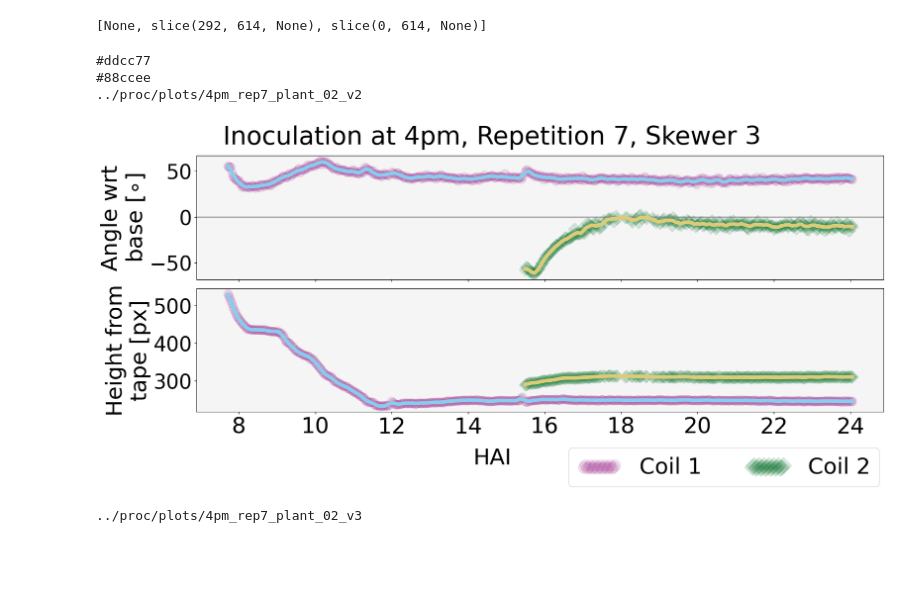
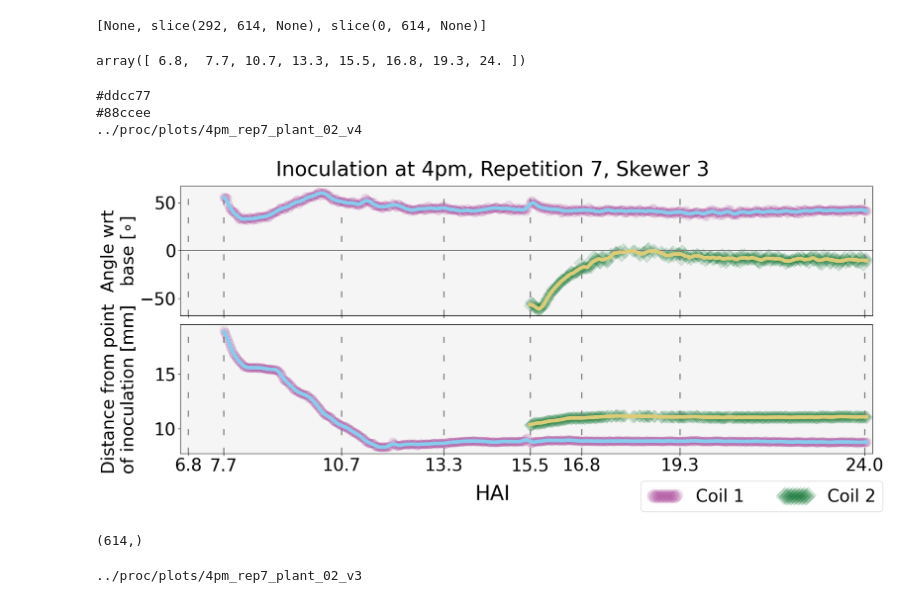
Before and after one commit to ejamezquita/cuscuta, a Jupyter notebook: jupyter/02_angle_tiff-Copy1.ipynb, the cells around one changed output. Cells and saved outputs as stored; diff of their text form; code cells hidden in the pictures; blank space fills up the shorter version.

```diff
--- a/jupyter/02_angle_tiff-Copy1.ipynb
+++ b/jupyter/02_angle_tiff-Copy1.ipynb
@@ -455,6 +455,10 @@ pos[0] *= 96/3600
 ipos[0] *= 96/3600
 mpos[0] *= 96/3600
 
+pos[1:] /= 28
+ipos[1:] /= 28
+mpos[1:] /= 28
+
 ang = df.loc[:, ['timestamp'] + ['angle_raw_{}'.format(i) for i in range(L,0,-1)]].values.T
 iang = df.loc[:, ['timestamp'] + ['angle_interp_{}'.format(i) for i in range(L,0,-1)]].values.T
 mang = df.loc[:, ['timestamp'] + ['angle_sg_{}'.format(i) for i in range(L,0,-1)]].values.T
@@ -465,50 +469,70 @@ for j in range(1, len(pos)):
 print(mss)
 # %% [output]
 [None, slice(292, 614, None), slice(0, 614, None)]
+# %%
+#idxs = (np.array([255, 290, 401, 501, 581, 630, 725, 811, 902]) - 1) * 96/3600
+idxs = (np.array([255, 290, 401, 501, 581, 630, 725, 902]) - 1) * 96/3600
+idxs = np.round(idxs, 1)
+idxs
+# %% [output]
+array([ 6.8,  7.7, 10.7, 13.3, 15.5, 16.8, 19.3, 24. ])
 # %%
 colors = [None, '#117733', '#aa4499', '#332288', '#44aa99', '#88ccee', '#ddcc77']
 
-fs = 36
+fs = 28
 s, lw = 205, 6
 fig, ax = plt.subplots(2,1,figsize=(18,8), sharex=True, sharey=False)
 ax = np.atleast_1d(ax).ravel()
 bar = []
 
 for j in range(1,3):
     mask = pos[j] > 0
     ax[0].scatter(pos[0, mask], ang[j, mask], c=colors[j], marker=markers[j],  zorder=j+1, alpha=0.15, s=s)
     foo = ax[1].scatter(pos[0, mask], pos[j, mask], c=colors[j], marker=markers[j],  zorder=j+1, alpha=0.15, s=s)
     bar.append(foo)
 
     ax[0].plot(pos[0, mss[j]], mang[j, mss[j]], c=colors[-j], zorder=23, lw=lw)
     ax[1].plot(pos[0, mss[j]], mpos[j, mss[j]], c=colors[-j], zorder=23, lw=lw)
     print(colors[-j])
 
 label = ['Coil {}'.format(j+1) for j in range(2)]
 leg = fig.legend(bar[::-1], label, fontsize=fs, markerscale=1.3, ncols=2, scatterpoints=20, bbox_to_anchor=(0.5, 0., 0.5, 0.1));
 
 ax[0].axhline(0, c='gray')
 
 for i in range(len(ax)):
-    ax[i].tick_params('y', labelsize=fs-3)
-    ax[i].tick_params('x', labelsize=fs)
+    for j in range(len(idxs)):
+        ax[i].axvline(idxs[j], c='gray', ls=(0, (5, 10)) , lw=2)
+    ax[i].set_xlim((idxs[0]-.2, idxs[-1]+.2))
+    ax[i].set_xticks(idxs, idxs)
+    ax[i].tick_params(labelsize=fs)
     ax[i].set_facecolor('whitesmoke')
 
 ax[0].set_ylabel('Angle wrt\nbase [$\circ$]', fontsize=fs)
-ax[1].set_ylabel('Height from\ntape [px]', fontsize=fs)
+ax[1].set_ylabel('Distance from point\nof inoculation [mm]', fontsize=fs)
 
-fig.supxlabel('HAI', fontsize=fs)
+
+
+fig.align_ylabels(ax)
+fig.supxlabel('HAI', fontsize=fs+5)
 fig.suptitle('Inoculation at {}, Repetition {}, Skewer {}'.format(time, rep, pidx+1), fontsize=fs+5)
 fig.tight_layout()
 
-filename = dst + time + '_rep{}_plant_{:02d}_v2'.format(rep,pidx)
+filename = dst + time + '_rep{}_plant_{:02d}_v4'.format(rep,pidx)
 print(filename)
 plt.savefig(filename + '.pdf', format='pdf', bbox_inches='tight')
 # %% [output]
 #ddcc77
 #88ccee
-../proc/plots/4pm_rep7_plant_02_v2
+../proc/plots/4pm_rep7_plant_02_v4
-[figure, old version]
+[figure, new version]
+# %%
+j = 1
+mask = pos[j] > 0
+
+mask.shape
+# %% [output]
+(614,)
 # %%
 colors = [None, '#117733', '#aa4499', '#332288', '#44aa99', '#88ccee', '#ddcc77']
 
```
Also changed, not shown: 37 other files.
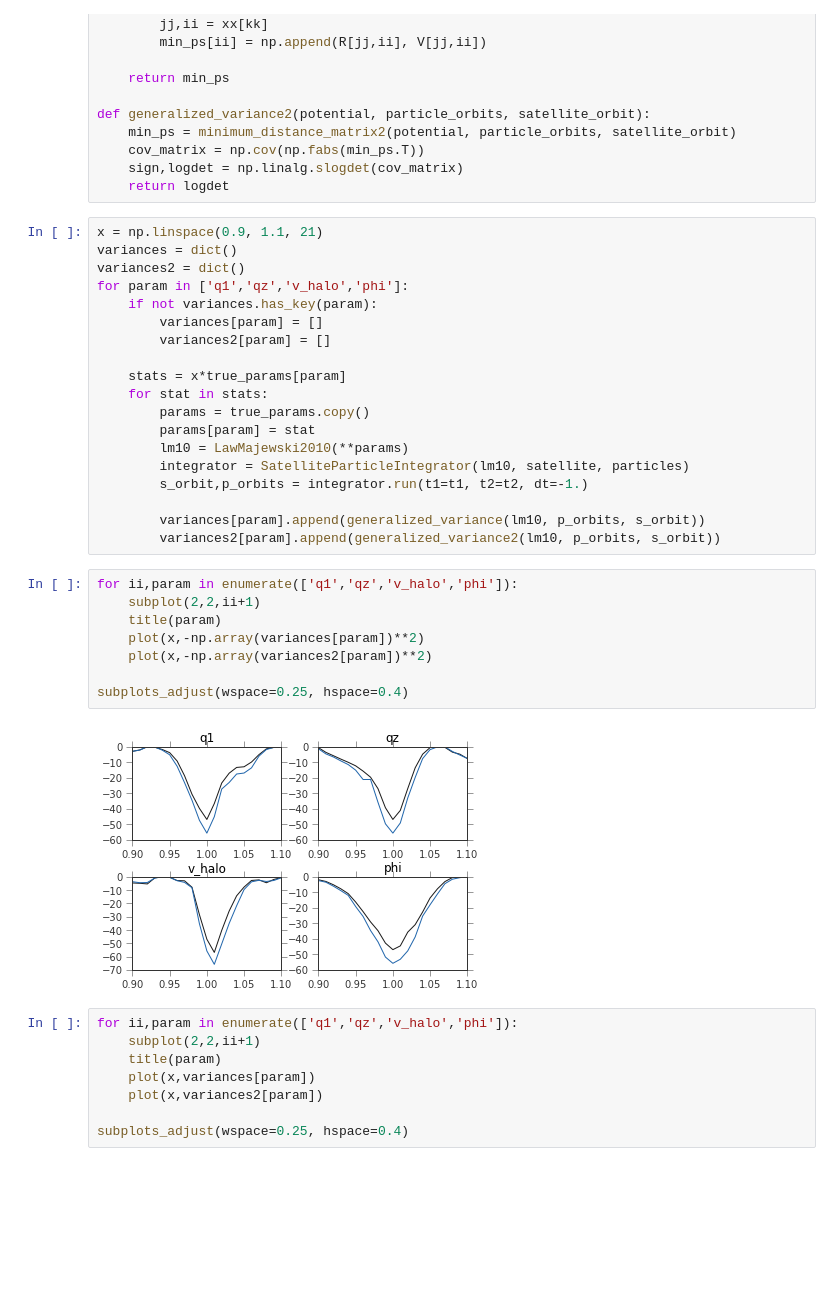
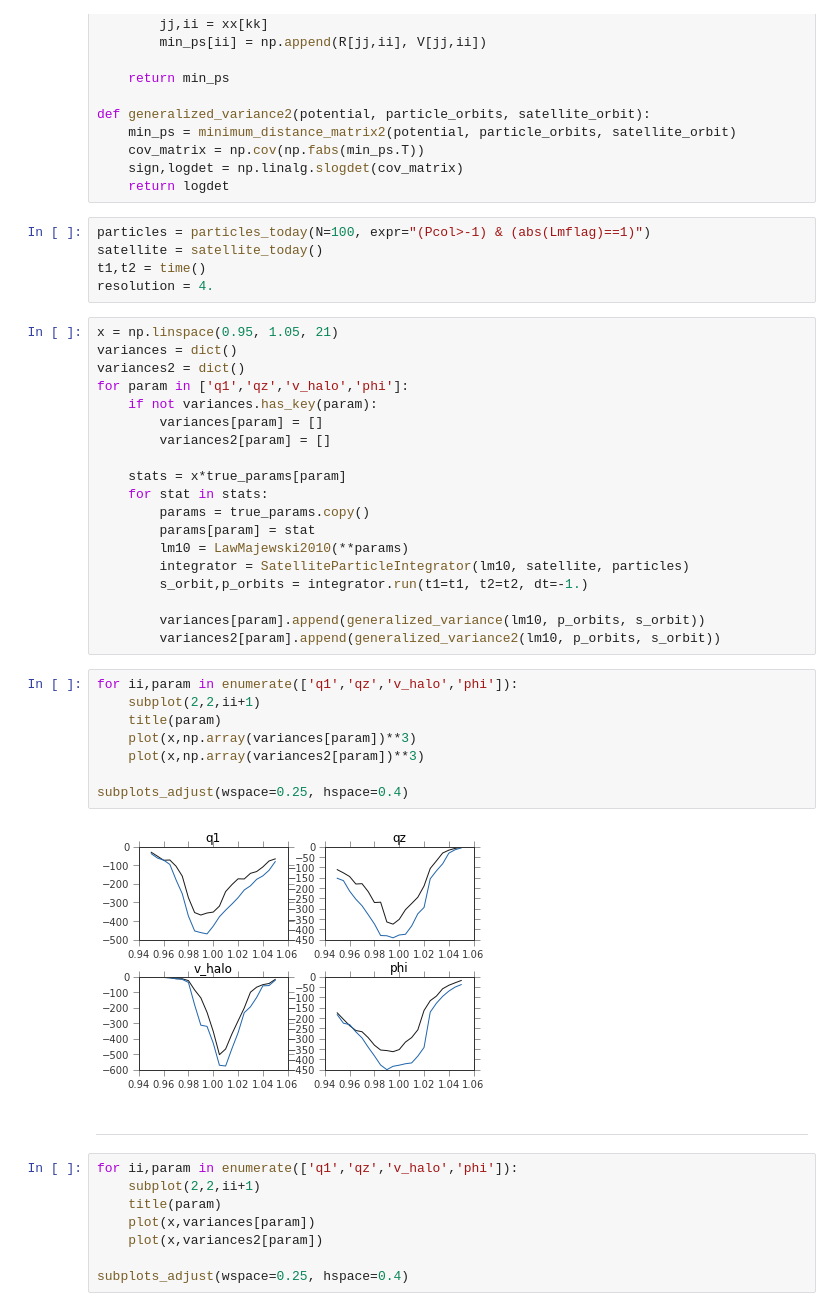
Before and after one commit to adrn/streams, a Jupyter notebook: text/notebooks/Vary one parameter.ipynb, the cells around one changed output. Cells and saved outputs as stored; diff of their text form; blank space fills up the shorter version.

```diff
--- a/text/notebooks/Vary one parameter.ipynb
+++ b/text/notebooks/Vary one parameter.ipynb
@@ -34,8 +29,13 @@ def generalized_variance2(potential, particle_orbits, satellite_orbit):
     cov_matrix = np.cov(np.fabs(min_ps.T))
     sign,logdet = np.linalg.slogdet(cov_matrix)
     return logdet
+# %%
+particles = particles_today(N=100, expr="(Pcol>-1) & (abs(Lmflag)==1)")
+satellite = satellite_today()
+t1,t2 = time()
+resolution = 4.
 # %%
-x = np.linspace(0.9, 1.1, 21)
+x = np.linspace(0.95, 1.05, 21)
 variances = dict()
 variances2 = dict()
 for param in ['q1','qz','v_halo','phi']:
@@ -56,13 +56,15 @@ for param in ['q1','qz','v_halo','phi']:
 # %%
 for ii,param in enumerate(['q1','qz','v_halo','phi']):
     subplot(2,2,ii+1)
     title(param)
-    plot(x,-np.array(variances[param])**2)
-    plot(x,-np.array(variances2[param])**2)
+    plot(x,np.array(variances[param])**3)
+    plot(x,np.array(variances2[param])**3)
 
 subplots_adjust(wspace=0.25, hspace=0.4)
 # %% [output]
-[figure, old version]
+[figure, new version]
+# %% [markdown]
+----
 # %%
 for ii,param in enumerate(['q1','qz','v_halo','phi']):
     subplot(2,2,ii+1)
```
Also changed, not shown: parts of 1 cell of this notebook.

### EXERCISE INSTRUCTIONS
Could you print the material above word for word and skip the images?

### ANSWER SECTION
Before and after one commit to ejamezquita/cuscuta, a Jupyter notebook: jupyter/02_angle_tiff-Copy1.ipynb, the cells around one changed output. Cells and saved outputs as stored; diff of their text form; code cells hidden in the pictures; blank space fills up the shorter version.

```diff
--- a/jupyter/02_angle_tiff-Copy1.ipynb
+++ b/jupyter/02_angle_tiff-Copy1.ipynb
@@ -455,6 +455,10 @@ pos[0] *= 96/3600
 ipos[0] *= 96/3600
 mpos[0] *= 96/3600
 
+pos[1:] /= 28
+ipos[1:] /= 28
+mpos[1:] /= 28
+
 ang = df.loc[:, ['timestamp'] + ['angle_raw_{}'.format(i) for i in range(L,0,-1)]].values.T
 iang = df.loc[:, ['timestamp'] + ['angle_interp_{}'.format(i) for i in range(L,0,-1)]].values.T
 mang = df.loc[:, ['timestamp'] + ['angle_sg_{}'.format(i) for i in range(L,0,-1)]].values.T
@@ -465,50 +469,70 @@ for j in range(1, len(pos)):
 print(mss)
 # %% [output]
 [None, slice(292, 614, None), slice(0, 614, None)]
+# %%
+#idxs = (np.array([255, 290, 401, 501, 581, 630, 725, 811, 902]) - 1) * 96/3600
+idxs = (np.array([255, 290, 401, 501, 581, 630, 725, 902]) - 1) * 96/3600
+idxs = np.round(idxs, 1)
+idxs
+# %% [output]
+array([ 6.8,  7.7, 10.7, 13.3, 15.5, 16.8, 19.3, 24. ])
 # %%
 colors = [None, '#117733', '#aa4499', '#332288', '#44aa99', '#88ccee', '#ddcc77']
 
-fs = 36
+fs = 28
 s, lw = 205, 6
 fig, ax = plt.subplots(2,1,figsize=(18,8), sharex=True, sharey=False)
 ax = np.atleast_1d(ax).ravel()
 bar = []
 
 for j in range(1,3):
     mask = pos[j] > 0
     ax[0].scatter(pos[0, mask], ang[j, mask], c=colors[j], marker=markers[j],  zorder=j+1, alpha=0.15, s=s)
     foo = ax[1].scatter(pos[0, mask], pos[j, mask], c=colors[j], marker=markers[j],  zorder=j+1, alpha=0.15, s=s)
     bar.append(foo)
 
     ax[0].plot(pos[0, mss[j]], mang[j, mss[j]], c=colors[-j], zorder=23, lw=lw)
     ax[1].plot(pos[0, mss[j]], mpos[j, mss[j]], c=colors[-j], zorder=23, lw=lw)
     print(colors[-j])
 
 label = ['Coil {}'.format(j+1) for j in range(2)]
 leg = fig.legend(bar[::-1], label, fontsize=fs, markerscale=1.3, ncols=2, scatterpoints=20, bbox_to_anchor=(0.5, 0., 0.5, 0.1));
 
 ax[0].axhline(0, c='gray')
 
 for i in range(len(ax)):
-    ax[i].tick_params('y', labelsize=fs-3)
-    ax[i].tick_params('x', labelsize=fs)
+    for j in range(len(idxs)):
+        ax[i].axvline(idxs[j], c='gray', ls=(0, (5, 10)) , lw=2)
+    ax[i].set_xlim((idxs[0]-.2, idxs[-1]+.2))
+    ax[i].set_xticks(idxs, idxs)
+    ax[i].tick_params(labelsize=fs)
     ax[i].set_facecolor('whitesmoke')
 
 ax[0].set_ylabel('Angle wrt\nbase [$\circ$]', fontsize=fs)
-ax[1].set_ylabel('Height from\ntape [px]', fontsize=fs)
+ax[1].set_ylabel('Distance from point\nof inoculation [mm]', fontsize=fs)
 
-fig.supxlabel('HAI', fontsize=fs)
+
+
+fig.align_ylabels(ax)
+fig.supxlabel('HAI', fontsize=fs+5)
 fig.suptitle('Inoculation at {}, Repetition {}, Skewer {}'.format(time, rep, pidx+1), fontsize=fs+5)
 fig.tight_layout()
 
-filename = dst + time + '_rep{}_plant_{:02d}_v2'.format(rep,pidx)
+filename = dst + time + '_rep{}_plant_{:02d}_v4'.format(rep,pidx)
 print(filename)
 plt.savefig(filename + '.pdf', format='pdf', bbox_inches='tight')
 # %% [output]
 #ddcc77
 #88ccee
-../proc/plots/4pm_rep7_plant_02_v2
+../proc/plots/4pm_rep7_plant_02_v4
-[figure, old version]
+[figure, new version]
+# %%
+j = 1
+mask = pos[j] > 0
+
+mask.shape
+# %% [output]
+(614,)
 # %%
 colors = [None, '#117733', '#aa4499', '#332288', '#44aa99', '#88ccee', '#ddcc77']
 
```
Also changed, not shown: 37 other files.
Before and after one commit to adrn/streams, a Jupyter notebook: text/notebooks/Vary one parameter.ipynb, the cells around one changed output. Cells and saved outputs as stored; diff of their text form; blank space fills up the shorter version.

```diff
--- a/text/notebooks/Vary one parameter.ipynb
+++ b/text/notebooks/Vary one parameter.ipynb
@@ -34,8 +29,13 @@ def generalized_variance2(potential, particle_orbits, satellite_orbit):
     cov_matrix = np.cov(np.fabs(min_ps.T))
     sign,logdet = np.linalg.slogdet(cov_matrix)
     return logdet
+# %%
+particles = particles_today(N=100, expr="(Pcol>-1) & (abs(Lmflag)==1)")
+satellite = satellite_today()
+t1,t2 = time()
+resolution = 4.
 # %%
-x = np.linspace(0.9, 1.1, 21)
+x = np.linspace(0.95, 1.05, 21)
 variances = dict()
 variances2 = dict()
 for param in ['q1','qz','v_halo','phi']:
@@ -56,13 +56,15 @@ for param in ['q1','qz','v_halo','phi']:
 # %%
 for ii,param in enumerate(['q1','qz','v_halo','phi']):
     subplot(2,2,ii+1)
     title(param)
-    plot(x,-np.array(variances[param])**2)
-    plot(x,-np.array(variances2[param])**2)
+    plot(x,np.array(variances[param])**3)
+    plot(x,np.array(variances2[param])**3)
 
 subplots_adjust(wspace=0.25, hspace=0.4)
 # %% [output]
-[figure, old version]
+[figure, new version]
+# %% [markdown]
+----
 # %%
 for ii,param in enumerate(['q1','qz','v_halo','phi']):
     subplot(2,2,ii+1)
```
Also changed, not shown: parts of 1 cell of this notebook.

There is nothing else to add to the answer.